▶ [Data to use]
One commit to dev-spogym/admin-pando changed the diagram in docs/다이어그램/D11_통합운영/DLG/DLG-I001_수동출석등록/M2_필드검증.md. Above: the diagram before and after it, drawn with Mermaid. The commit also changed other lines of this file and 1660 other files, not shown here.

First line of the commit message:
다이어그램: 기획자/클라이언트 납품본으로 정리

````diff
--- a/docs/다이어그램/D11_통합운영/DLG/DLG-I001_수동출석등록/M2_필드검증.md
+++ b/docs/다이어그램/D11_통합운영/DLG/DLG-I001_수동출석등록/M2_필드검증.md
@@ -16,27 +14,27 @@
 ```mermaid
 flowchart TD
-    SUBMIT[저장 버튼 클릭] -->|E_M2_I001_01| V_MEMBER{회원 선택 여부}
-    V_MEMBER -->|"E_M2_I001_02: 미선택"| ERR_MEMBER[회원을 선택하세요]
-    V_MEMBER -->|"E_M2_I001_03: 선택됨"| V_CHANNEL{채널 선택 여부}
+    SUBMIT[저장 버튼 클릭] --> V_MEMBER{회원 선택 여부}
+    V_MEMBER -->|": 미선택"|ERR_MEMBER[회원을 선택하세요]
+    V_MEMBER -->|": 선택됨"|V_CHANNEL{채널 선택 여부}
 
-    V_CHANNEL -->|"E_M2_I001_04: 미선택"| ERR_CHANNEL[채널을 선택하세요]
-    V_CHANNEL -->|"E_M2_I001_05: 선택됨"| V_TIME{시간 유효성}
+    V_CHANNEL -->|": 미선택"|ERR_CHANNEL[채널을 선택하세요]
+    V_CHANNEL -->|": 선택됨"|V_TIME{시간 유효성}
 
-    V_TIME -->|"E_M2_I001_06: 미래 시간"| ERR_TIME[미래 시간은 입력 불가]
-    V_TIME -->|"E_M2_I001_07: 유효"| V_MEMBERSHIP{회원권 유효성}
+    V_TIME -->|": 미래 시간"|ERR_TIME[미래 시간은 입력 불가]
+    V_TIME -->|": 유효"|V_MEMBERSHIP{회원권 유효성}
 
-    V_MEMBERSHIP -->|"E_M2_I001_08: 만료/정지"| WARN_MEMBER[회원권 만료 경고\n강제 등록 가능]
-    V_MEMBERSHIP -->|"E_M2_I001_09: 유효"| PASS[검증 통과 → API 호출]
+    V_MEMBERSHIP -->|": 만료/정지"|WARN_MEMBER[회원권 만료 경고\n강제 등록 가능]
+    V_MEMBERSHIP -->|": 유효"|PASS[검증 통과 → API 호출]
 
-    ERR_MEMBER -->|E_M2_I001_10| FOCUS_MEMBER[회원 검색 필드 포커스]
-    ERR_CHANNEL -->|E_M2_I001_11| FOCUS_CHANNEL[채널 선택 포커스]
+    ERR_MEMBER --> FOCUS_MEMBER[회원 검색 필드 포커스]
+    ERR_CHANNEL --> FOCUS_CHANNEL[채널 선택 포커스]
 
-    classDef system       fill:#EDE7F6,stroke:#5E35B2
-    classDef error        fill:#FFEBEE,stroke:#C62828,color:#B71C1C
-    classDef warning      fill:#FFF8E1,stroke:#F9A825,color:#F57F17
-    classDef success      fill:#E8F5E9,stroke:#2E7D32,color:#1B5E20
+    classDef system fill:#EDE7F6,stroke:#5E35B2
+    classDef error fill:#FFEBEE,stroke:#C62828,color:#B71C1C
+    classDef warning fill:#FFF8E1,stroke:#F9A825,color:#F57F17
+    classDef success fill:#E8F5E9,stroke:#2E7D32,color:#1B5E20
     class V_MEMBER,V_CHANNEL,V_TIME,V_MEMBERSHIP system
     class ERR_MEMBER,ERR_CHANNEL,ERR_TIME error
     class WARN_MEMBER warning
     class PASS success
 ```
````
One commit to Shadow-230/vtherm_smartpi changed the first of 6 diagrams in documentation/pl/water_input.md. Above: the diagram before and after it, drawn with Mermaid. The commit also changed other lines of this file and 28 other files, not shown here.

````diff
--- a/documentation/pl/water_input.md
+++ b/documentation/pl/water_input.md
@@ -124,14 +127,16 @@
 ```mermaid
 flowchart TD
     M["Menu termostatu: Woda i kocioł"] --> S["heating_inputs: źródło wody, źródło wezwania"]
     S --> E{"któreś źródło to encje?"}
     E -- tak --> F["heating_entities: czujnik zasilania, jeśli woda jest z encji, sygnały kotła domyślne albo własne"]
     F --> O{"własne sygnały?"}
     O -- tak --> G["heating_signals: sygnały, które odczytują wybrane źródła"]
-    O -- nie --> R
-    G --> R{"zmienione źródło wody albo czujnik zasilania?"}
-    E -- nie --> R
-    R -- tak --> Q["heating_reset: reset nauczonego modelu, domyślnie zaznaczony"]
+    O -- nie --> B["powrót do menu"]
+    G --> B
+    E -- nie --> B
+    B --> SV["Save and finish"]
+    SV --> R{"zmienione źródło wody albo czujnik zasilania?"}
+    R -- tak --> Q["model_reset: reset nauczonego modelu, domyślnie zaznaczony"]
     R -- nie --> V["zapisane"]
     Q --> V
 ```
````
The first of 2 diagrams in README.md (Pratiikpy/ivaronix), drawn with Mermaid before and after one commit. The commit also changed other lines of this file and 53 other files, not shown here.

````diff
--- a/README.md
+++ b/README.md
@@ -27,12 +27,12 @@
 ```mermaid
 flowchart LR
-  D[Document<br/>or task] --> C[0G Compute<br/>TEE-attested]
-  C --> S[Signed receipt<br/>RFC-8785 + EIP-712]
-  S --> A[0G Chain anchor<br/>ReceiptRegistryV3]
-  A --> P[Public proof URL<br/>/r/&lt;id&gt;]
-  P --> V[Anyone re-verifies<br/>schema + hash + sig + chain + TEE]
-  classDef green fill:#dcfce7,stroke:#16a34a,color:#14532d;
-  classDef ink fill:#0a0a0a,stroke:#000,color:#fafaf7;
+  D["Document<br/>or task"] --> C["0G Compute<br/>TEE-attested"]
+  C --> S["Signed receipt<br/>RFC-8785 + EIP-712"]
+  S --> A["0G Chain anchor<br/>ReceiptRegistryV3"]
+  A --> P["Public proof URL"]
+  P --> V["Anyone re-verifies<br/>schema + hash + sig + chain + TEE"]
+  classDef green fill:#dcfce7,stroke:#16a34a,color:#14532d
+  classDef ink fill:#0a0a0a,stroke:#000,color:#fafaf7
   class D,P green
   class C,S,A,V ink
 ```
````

▶ [What you will do] Return the material above unaltered. Include every line.

▶ [Task result]
One commit to dev-spogym/admin-pando changed the diagram in docs/다이어그램/D11_통합운영/DLG/DLG-I001_수동출석등록/M2_필드검증.md. Above: the diagram before and after it, drawn with Mermaid. The commit also changed other lines of this file and 1660 other files, not shown here.

First line of the commit message:
다이어그램: 기획자/클라이언트 납품본으로 정리

````diff
--- a/docs/다이어그램/D11_통합운영/DLG/DLG-I001_수동출석등록/M2_필드검증.md
+++ b/docs/다이어그램/D11_통합운영/DLG/DLG-I001_수동출석등록/M2_필드검증.md
@@ -16,27 +14,27 @@
 ```mermaid
 flowchart TD
-    SUBMIT[저장 버튼 클릭] -->|E_M2_I001_01| V_MEMBER{회원 선택 여부}
-    V_MEMBER -->|"E_M2_I001_02: 미선택"| ERR_MEMBER[회원을 선택하세요]
-    V_MEMBER -->|"E_M2_I001_03: 선택됨"| V_CHANNEL{채널 선택 여부}
+    SUBMIT[저장 버튼 클릭] --> V_MEMBER{회원 선택 여부}
+    V_MEMBER -->|": 미선택"|ERR_MEMBER[회원을 선택하세요]
+    V_MEMBER -->|": 선택됨"|V_CHANNEL{채널 선택 여부}
 
-    V_CHANNEL -->|"E_M2_I001_04: 미선택"| ERR_CHANNEL[채널을 선택하세요]
-    V_CHANNEL -->|"E_M2_I001_05: 선택됨"| V_TIME{시간 유효성}
+    V_CHANNEL -->|": 미선택"|ERR_CHANNEL[채널을 선택하세요]
+    V_CHANNEL -->|": 선택됨"|V_TIME{시간 유효성}
 
-    V_TIME -->|"E_M2_I001_06: 미래 시간"| ERR_TIME[미래 시간은 입력 불가]
-    V_TIME -->|"E_M2_I001_07: 유효"| V_MEMBERSHIP{회원권 유효성}
+    V_TIME -->|": 미래 시간"|ERR_TIME[미래 시간은 입력 불가]
+    V_TIME -->|": 유효"|V_MEMBERSHIP{회원권 유효성}
 
-    V_MEMBERSHIP -->|"E_M2_I001_08: 만료/정지"| WARN_MEMBER[회원권 만료 경고\n강제 등록 가능]
-    V_MEMBERSHIP -->|"E_M2_I001_09: 유효"| PASS[검증 통과 → API 호출]
+    V_MEMBERSHIP -->|": 만료/정지"|WARN_MEMBER[회원권 만료 경고\n강제 등록 가능]
+    V_MEMBERSHIP -->|": 유효"|PASS[검증 통과 → API 호출]
 
-    ERR_MEMBER -->|E_M2_I001_10| FOCUS_MEMBER[회원 검색 필드 포커스]
-    ERR_CHANNEL -->|E_M2_I001_11| FOCUS_CHANNEL[채널 선택 포커스]
+    ERR_MEMBER --> FOCUS_MEMBER[회원 검색 필드 포커스]
+    ERR_CHANNEL --> FOCUS_CHANNEL[채널 선택 포커스]
 
-    classDef system       fill:#EDE7F6,stroke:#5E35B2
-    classDef error        fill:#FFEBEE,stroke:#C62828,color:#B71C1C
-    classDef warning      fill:#FFF8E1,stroke:#F9A825,color:#F57F17
-    classDef success      fill:#E8F5E9,stroke:#2E7D32,color:#1B5E20
+    classDef system fill:#EDE7F6,stroke:#5E35B2
+    classDef error fill:#FFEBEE,stroke:#C62828,color:#B71C1C
+    classDef warning fill:#FFF8E1,stroke:#F9A825,color:#F57F17
+    classDef success fill:#E8F5E9,stroke:#2E7D32,color:#1B5E20
     class V_MEMBER,V_CHANNEL,V_TIME,V_MEMBERSHIP system
     class ERR_MEMBER,ERR_CHANNEL,ERR_TIME error
     class WARN_MEMBER warning
     class PASS success
 ```
````
One commit to Shadow-230/vtherm_smartpi changed the first of 6 diagrams in documentation/pl/water_input.md. Above: the diagram before and after it, drawn with Mermaid. The commit also changed other lines of this file and 28 other files, not shown here.

````diff
--- a/documentation/pl/water_input.md
+++ b/documentation/pl/water_input.md
@@ -124,14 +127,16 @@
 ```mermaid
 flowchart TD
     M["Menu termostatu: Woda i kocioł"] --> S["heating_inputs: źródło wody, źródło wezwania"]
     S --> E{"któreś źródło to encje?"}
     E -- tak --> F["heating_entities: czujnik zasilania, jeśli woda jest z encji, sygnały kotła domyślne albo własne"]
     F --> O{"własne sygnały?"}
     O -- tak --> G["heating_signals: sygnały, które odczytują wybrane źródła"]
-    O -- nie --> R
-    G --> R{"zmienione źródło wody albo czujnik zasilania?"}
-    E -- nie --> R
-    R -- tak --> Q["heating_reset: reset nauczonego modelu, domyślnie zaznaczony"]
+    O -- nie --> B["powrót do menu"]
+    G --> B
+    E -- nie --> B
+    B --> SV["Save and finish"]
+    SV --> R{"zmienione źródło wody albo czujnik zasilania?"}
+    R -- tak --> Q["model_reset: reset nauczonego modelu, domyślnie zaznaczony"]
     R -- nie --> V["zapisane"]
     Q --> V
 ```
````
The first of 2 diagrams in README.md (Pratiikpy/ivaronix), drawn with Mermaid before and after one commit. The commit also changed other lines of this file and 53 other files, not shown here.

````diff
--- a/README.md
+++ b/README.md
@@ -27,12 +27,12 @@
 ```mermaid
 flowchart LR
-  D[Document<br/>or task] --> C[0G Compute<br/>TEE-attested]
-  C --> S[Signed receipt<br/>RFC-8785 + EIP-712]
-  S --> A[0G Chain anchor<br/>ReceiptRegistryV3]
-  A --> P[Public proof URL<br/>/r/&lt;id&gt;]
-  P --> V[Anyone re-verifies<br/>schema + hash + sig + chain + TEE]
-  classDef green fill:#dcfce7,stroke:#16a34a,color:#14532d;
-  classDef ink fill:#0a0a0a,stroke:#000,color:#fafaf7;
+  D["Document<br/>or task"] --> C["0G Compute<br/>TEE-attested"]
+  C --> S["Signed receipt<br/>RFC-8785 + EIP-712"]
+  S --> A["0G Chain anchor<br/>ReceiptRegistryV3"]
+  A --> P["Public proof URL"]
+  P --> V["Anyone re-verifies<br/>schema + hash + sig + chain + TEE"]
+  classDef green fill:#dcfce7,stroke:#16a34a,color:#14532d
+  classDef ink fill:#0a0a0a,stroke:#000,color:#fafaf7
   class D,P green
   class C,S,A,V ink
 ```
````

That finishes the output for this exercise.